  • U.S., Mexico to hold joint exercise on southern border

    North American Aerospace Defense Command and U.S. Northern Command will participate with Mexico’s National Defense Forces in AMALGAM EAGLE 19, a joint live-fly exercise to be conducted through Friday.

    The exercise will consist of flights along the U.S. and Mexico border by aircraft capable of detection and interception. 

    Planning for the exercise was conducted with full respect for the sovereignty of each country, according to the release.

    Representatives from NORAD, USNORTHCOM, the Federal Aviation Administration, the Air and Marine Operations Center and the Transportation Security Administration will participate in the exercise, while participants from Mexico will include members of their Air Force, Civil Aviation Authority and Air Traffic Control Agency. 

    The exercise will focus on improving operations and communications between NORAD AND USNORTHCOM, AND SEDENA. They also hope to provide a common operational picture.

    They also expect to conduct detection, identification and interception operations of simulated illicit or threatening air targets through the exchange of information.

  • LAPD to stop emailing ICE after complaint

    Los Alamos Police Chief Dino Sgambellone said Tuesday his department will reevaluate whether the department will include Immigration and Customs Enforcement agents on a weekly email list that includes jail reports. 

    The list is sent to law enforcement and court officials every Monday.

    The chain email became an issue Monday when criminal defense attorney Jennifer Burrill publicly called out the Los Alamos Police Department for routinely sending its booking report to Immigration and Customs Enforcement agents. 

    Burrill, a Santa Fe public defender in the First judicial District, who is also the vice president of the New Mexico Criminal Defense Lawyers Association, said the department’s collaboration with ICE interfered with the state’s court system. 

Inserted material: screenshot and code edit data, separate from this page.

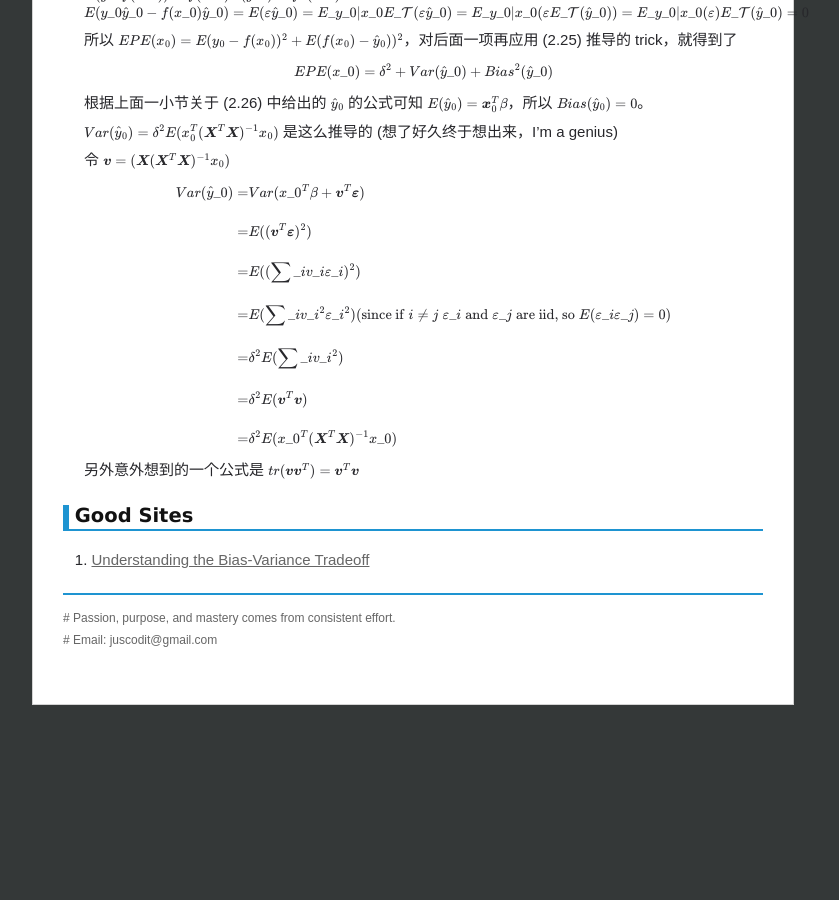
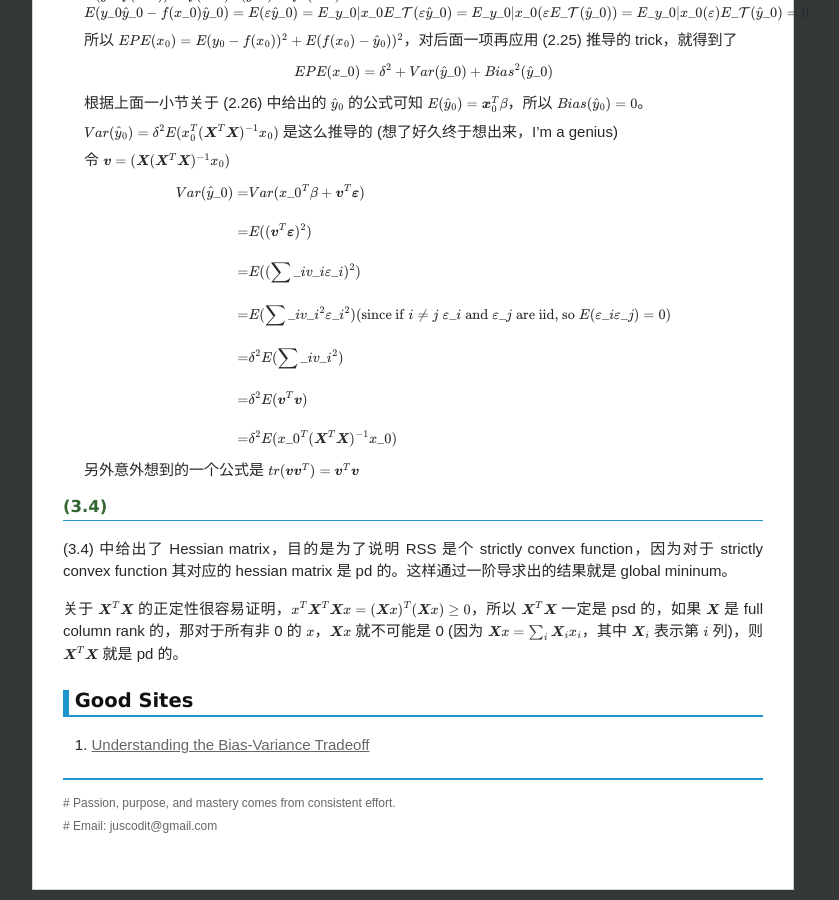
Before and after one commit to chenrushan/chenrushan.github.io, a Jekyll site: the page built from _posts/2014-04-28-esl-note.markdown, in a window 1280 px wide and 900 px high, scrolled down 1147 px. Shown: the whole window, without its empty margins (227-1066 px from the left). Built offline with Jekyll 4.4.1, drawn with Linux system fonts in a browser that asks for light colours; Markdown is read by kramdown in place of the engine named in the settings; formulas are drawn with MathJax 3; before the commit the page ends 1862 px from its top, so only the background shows below that.

Commit message:
[esl]: update

```diff
--- a/_posts/2014-04-28-esl-note.markdown
+++ b/_posts/2014-04-28-esl-note.markdown
@@ -83,6 +83,11 @@ $$
 
   另外意外想到的一个公式是 $tr(\boldsymbol{v}\boldsymbol{v}^T) = \boldsymbol{v}^T\boldsymbol{v}$
 
+#### (3.4)
+
+(3.4) 中给出了 Hessian matrix，目的是为了说明 RSS 是个 strictly convex function，因为对于 strictly convex function 其对应的 hessian matrix 是 pd 的。这样通过一阶导求出的结果就是 global mininum。
+
+关于 $\boldsymbol{X}^T\boldsymbol{X}$ 的正定性很容易证明，$x^T\boldsymbol{X}^T\boldsymbol{X}x = (\boldsymbol{X}x)^T (\boldsymbol{X}x) \geq 0$，所以 $\boldsymbol{X}^T\boldsymbol{X}$ 一定是 psd 的，如果 $\boldsymbol{X}$ 是 full column rank 的，那对于所有非 0 的 $x$，$\boldsymbol{X}x$ 就不可能是 0 (因为 $\boldsymbol{X}x = \sum\_{i} \boldsymbol{X}\_i x\_i$，其中 $\boldsymbol{X}\_i$ 表示第 $i$ 列)，则 $\boldsymbol{X}^T\boldsymbol{X}$ 就是 pd 的。
 
 ### Good Sites
 
```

  • Feds: Moving land agency will save money, improve decisions

    By DAN ELLIOTT and BRADY McCOMBS Associated Press

    DENVER (AP) — The Trump administration said Tuesday that it can save taxpayers millions of dollars, make better decisions and trim a "top heavy" office in Washington by moving the headquarters of the nation's biggest land agency to Colorado and dispersing scores of jobs across 11 states in the U.S. West.

    Interior Department officials said they hope to open the new Bureau of Land Management headquarters in the western Colorado town of Grand Junction and complete most of the job shifts by September 2020.

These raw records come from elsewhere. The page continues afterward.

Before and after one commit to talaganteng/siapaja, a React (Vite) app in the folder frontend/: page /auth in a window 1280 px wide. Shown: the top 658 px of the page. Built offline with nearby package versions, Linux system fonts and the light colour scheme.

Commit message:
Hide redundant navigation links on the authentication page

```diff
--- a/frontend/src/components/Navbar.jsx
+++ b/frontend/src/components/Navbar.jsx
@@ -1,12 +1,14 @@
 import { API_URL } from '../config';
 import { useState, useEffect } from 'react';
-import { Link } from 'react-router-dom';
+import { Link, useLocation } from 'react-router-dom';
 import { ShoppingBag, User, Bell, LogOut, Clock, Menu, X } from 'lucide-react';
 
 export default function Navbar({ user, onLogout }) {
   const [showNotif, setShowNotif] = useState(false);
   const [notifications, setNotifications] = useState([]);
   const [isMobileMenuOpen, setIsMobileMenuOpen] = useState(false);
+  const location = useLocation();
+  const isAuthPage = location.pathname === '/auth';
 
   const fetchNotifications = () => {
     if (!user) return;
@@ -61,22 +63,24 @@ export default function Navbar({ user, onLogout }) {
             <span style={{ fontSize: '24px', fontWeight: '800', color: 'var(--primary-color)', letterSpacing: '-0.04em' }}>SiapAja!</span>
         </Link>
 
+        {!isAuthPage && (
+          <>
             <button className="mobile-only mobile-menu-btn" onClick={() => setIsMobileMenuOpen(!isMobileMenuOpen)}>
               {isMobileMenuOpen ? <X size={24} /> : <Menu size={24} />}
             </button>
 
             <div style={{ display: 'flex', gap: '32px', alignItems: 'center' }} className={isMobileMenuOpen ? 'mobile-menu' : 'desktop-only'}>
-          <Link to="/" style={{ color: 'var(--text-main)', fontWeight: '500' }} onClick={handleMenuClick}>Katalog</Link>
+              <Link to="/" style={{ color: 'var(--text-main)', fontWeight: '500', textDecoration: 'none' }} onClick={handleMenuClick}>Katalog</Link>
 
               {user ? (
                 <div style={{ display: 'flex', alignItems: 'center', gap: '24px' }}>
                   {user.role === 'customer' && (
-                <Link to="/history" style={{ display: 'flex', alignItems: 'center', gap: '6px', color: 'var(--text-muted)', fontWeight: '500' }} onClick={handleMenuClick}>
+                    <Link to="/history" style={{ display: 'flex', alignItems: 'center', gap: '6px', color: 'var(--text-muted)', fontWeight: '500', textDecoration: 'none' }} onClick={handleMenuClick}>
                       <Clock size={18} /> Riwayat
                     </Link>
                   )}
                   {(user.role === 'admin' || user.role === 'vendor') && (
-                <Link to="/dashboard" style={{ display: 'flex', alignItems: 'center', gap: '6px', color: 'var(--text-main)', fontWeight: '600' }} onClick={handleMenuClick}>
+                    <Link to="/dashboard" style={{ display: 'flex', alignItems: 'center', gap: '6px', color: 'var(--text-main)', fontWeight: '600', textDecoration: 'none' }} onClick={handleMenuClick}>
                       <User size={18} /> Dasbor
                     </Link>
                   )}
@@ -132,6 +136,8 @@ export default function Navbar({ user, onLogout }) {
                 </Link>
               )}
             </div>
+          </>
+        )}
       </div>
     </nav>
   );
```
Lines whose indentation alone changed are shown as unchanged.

    Moving the bureau, which is part of the Interior Department, out of Washington is a long-cherished goal of Western state politicians who cite the preponderance of public lands in their part of the country.

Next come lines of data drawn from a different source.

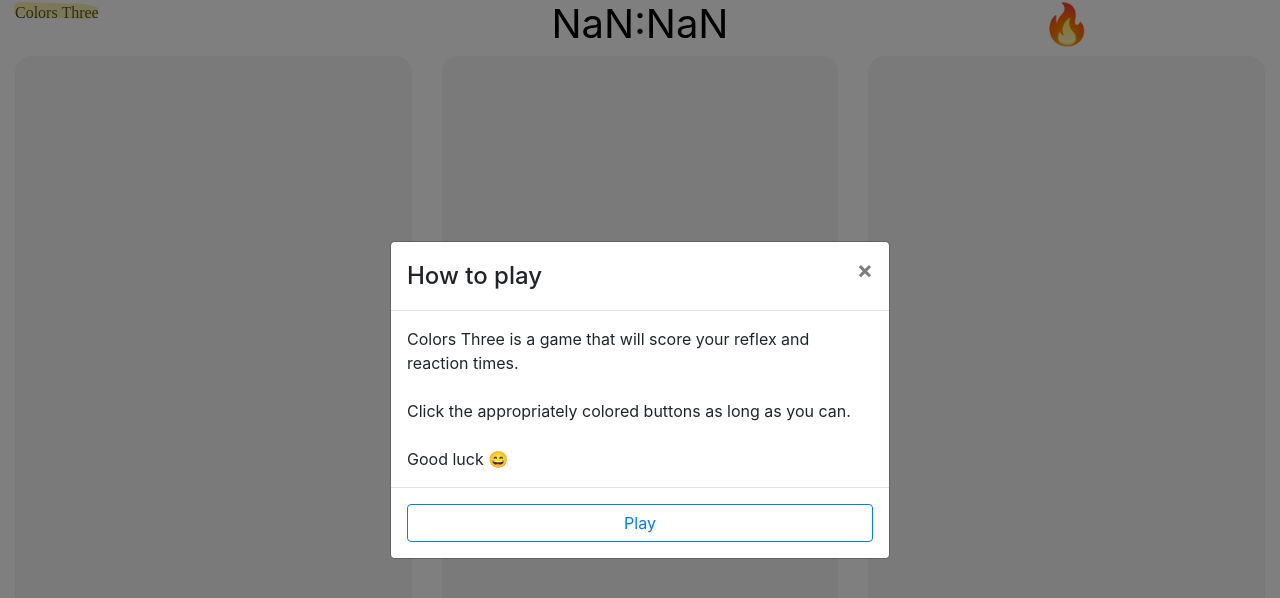
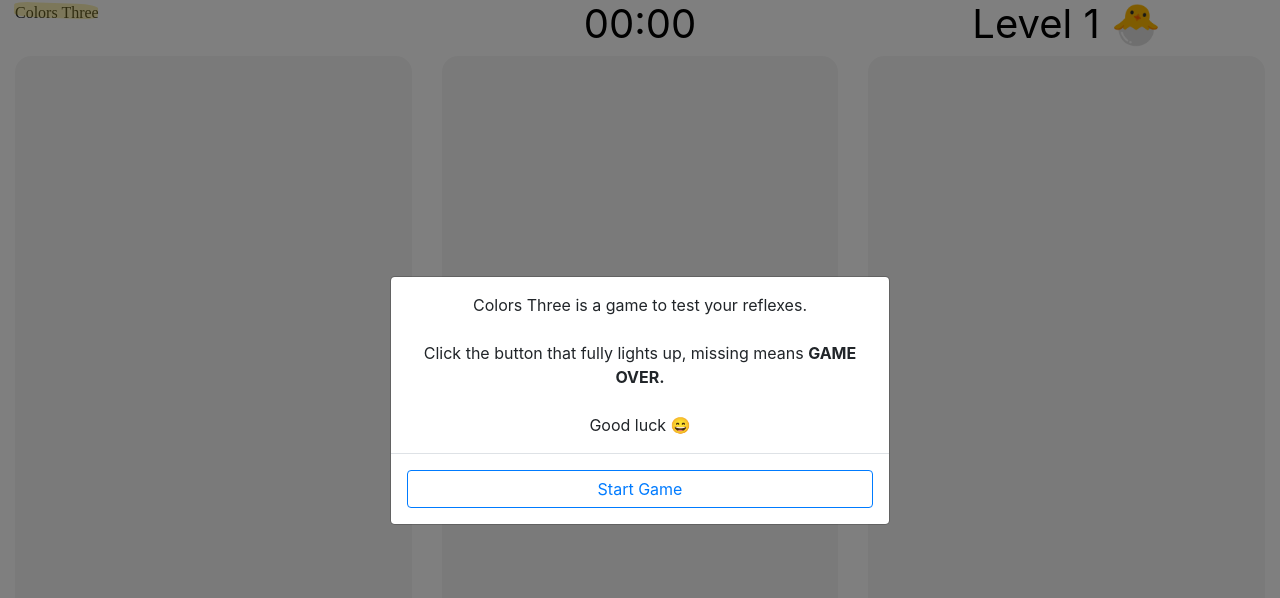
Before and after one commit to kre64/colors-three, a React (Create React App) app: page / in a window 1280 px wide. Shown: the top 598 px of the page. Built offline with nearby package versions, Linux system fonts and the light colour scheme.

Commit message:
Game is working, but needs tweaking to feel good

```diff
--- a/src/App.js
+++ b/src/App.js
@@ -1,25 +1,71 @@
-import React, { useState } from "react";
-
-import "bootstrap/dist/css/bootstrap.min.css";
+import React, { useState, useEffect, useRef } from "react";
 import Header from "./components/Header";
 import GameBoard from "./components/GameBoard";
 import Modal from "react-bootstrap/Modal";
 import Button from "react-bootstrap/Button";
 
+const INITIAL_DECAY = 10;
+
 const App = () => {
 	const [game, setGame] = useState(false);
 	const [show, setShow] = useState(true);
+	const [seconds, setSeconds] = useState(0);
+	const [attempts, setAttemps] = useState(0);
+	const [threshold, setThreshold] = useState(0);
+	const [decay, setDecay] = useState(INITIAL_DECAY);
 
 	const handleClose = () => {
 		setShow(false);
 		setGame(true);
 	};
+
 	const handleShow = () => setShow(true);
+
+	useEffect(() => {
+		if (game) {
+			const interval = setInterval(() => {
+				setSeconds((seconds) => seconds + 1);
+			}, 1000);
+
+			return () => {
+				clearInterval(interval);
+			};
+		}
+	}, [game]);
+
+	const handleGameBtnClick = (clicked_right_button) => {
+		if (clicked_right_button) {
+			increaseDecay();
+		} else {
+			killGame();
+		}
+	};
+
+	const increaseDecay = () => {
+		console.log(`${seconds} + ${Math.floor(decay - 0.25)}`);
+		setThreshold(seconds + Math.floor(decay - 0.25));
+		setDecay((decay) => decay - 0.25);
+	};
+
+	const killGame = () => {
+		setGame(false);
+		setSeconds(0);
+		setAttemps((attempts) => attempts + 1);
+		handleShow();
+	};
+
+	if (seconds > threshold) {
+		increaseDecay();
+	}
 
 	return (
 		<div className="App">
-			<Header game={game} />
-			<GameBoard game={game} />
+			<Header seconds={seconds} />
+			<GameBoard
+				game={game}
+				new_threshold={threshold}
+				handleGameBtnClick={handleGameBtnClick}
+			/>
 
 			<Modal
 				show={show}
@@ -28,18 +74,15 @@ const App = () => {
 				keyboard={false}
 				centered
 			>
-				<Modal.Header closeButton>
-					<Modal.Title>How to play</Modal.Title>
-				</Modal.Header>
-				<Modal.Body>
-					Colors Three is a game that will score your reflex and
-					reaction times.
+				<Modal.Body className="justify-content-center text-center">
+					Colors Three is a game to test your reflexes.
 					<br />
 					<br />
-					Click the appropriately colored buttons as long as you can.
+					Click the button that fully lights up, missing means{" "}
+					<b>GAME OVER.</b>
 					<br />
 					<br />
-					Good luck &#128516;
+					{attempts ? `Attempt # ${attempts}` : "Good luck 😄"}
 				</Modal.Body>
 				<Modal.Footer>
 					<Button
@@ -47,7 +90,7 @@ const App = () => {
 						onClick={handleClose}
 						block
 					>
-						Play
+						{attempts ? "Go Again" : "Start Game"}
 					</Button>
 				</Modal.Footer>
 			</Modal>
```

    The bureau oversees nearly 388,000 square miles (1 million square kilometers) of public land — 99% of it in 12 Western states — and balances competing demands from oil and gas drilling, mining, ranching, outdoor recreation and environmental protection.

    Energy and ranching interests praised the move as an overdue step to give them better access to officials who have considerable power over their businesses. Environmental groups say it will make the bureau a less important part of President Donald Trump's administration.

  • Border-state Senate candidate wants to scrap ICE

    SANTA FE (AP) — A candidate seeking the Democratic nomination to an open Senate seat wants to disband U.S.

    Immigration and Customs Enforcement and turn its responsibilities over to the FBI and others.

    New Mexico Secretary of State Maggie Toulouse Oliver said Tuesday in a statement that she wants to "abolish ICE" and accused the agency of undermining community safety and stability.

    She is competing with U.S. Rep. Ben Ray Luján in the 2020 election to succeed retiring Democratic Sen. Tom Udall.

    ICE activities are in the spotlight as the Trump administration says the agency will sweep 10 major cities for families who are in the country illegally and have been ordered to leave.

    Toulouse Oliver says ICE has strayed from its core mission of preventing terrorist acts and removing dangerous people.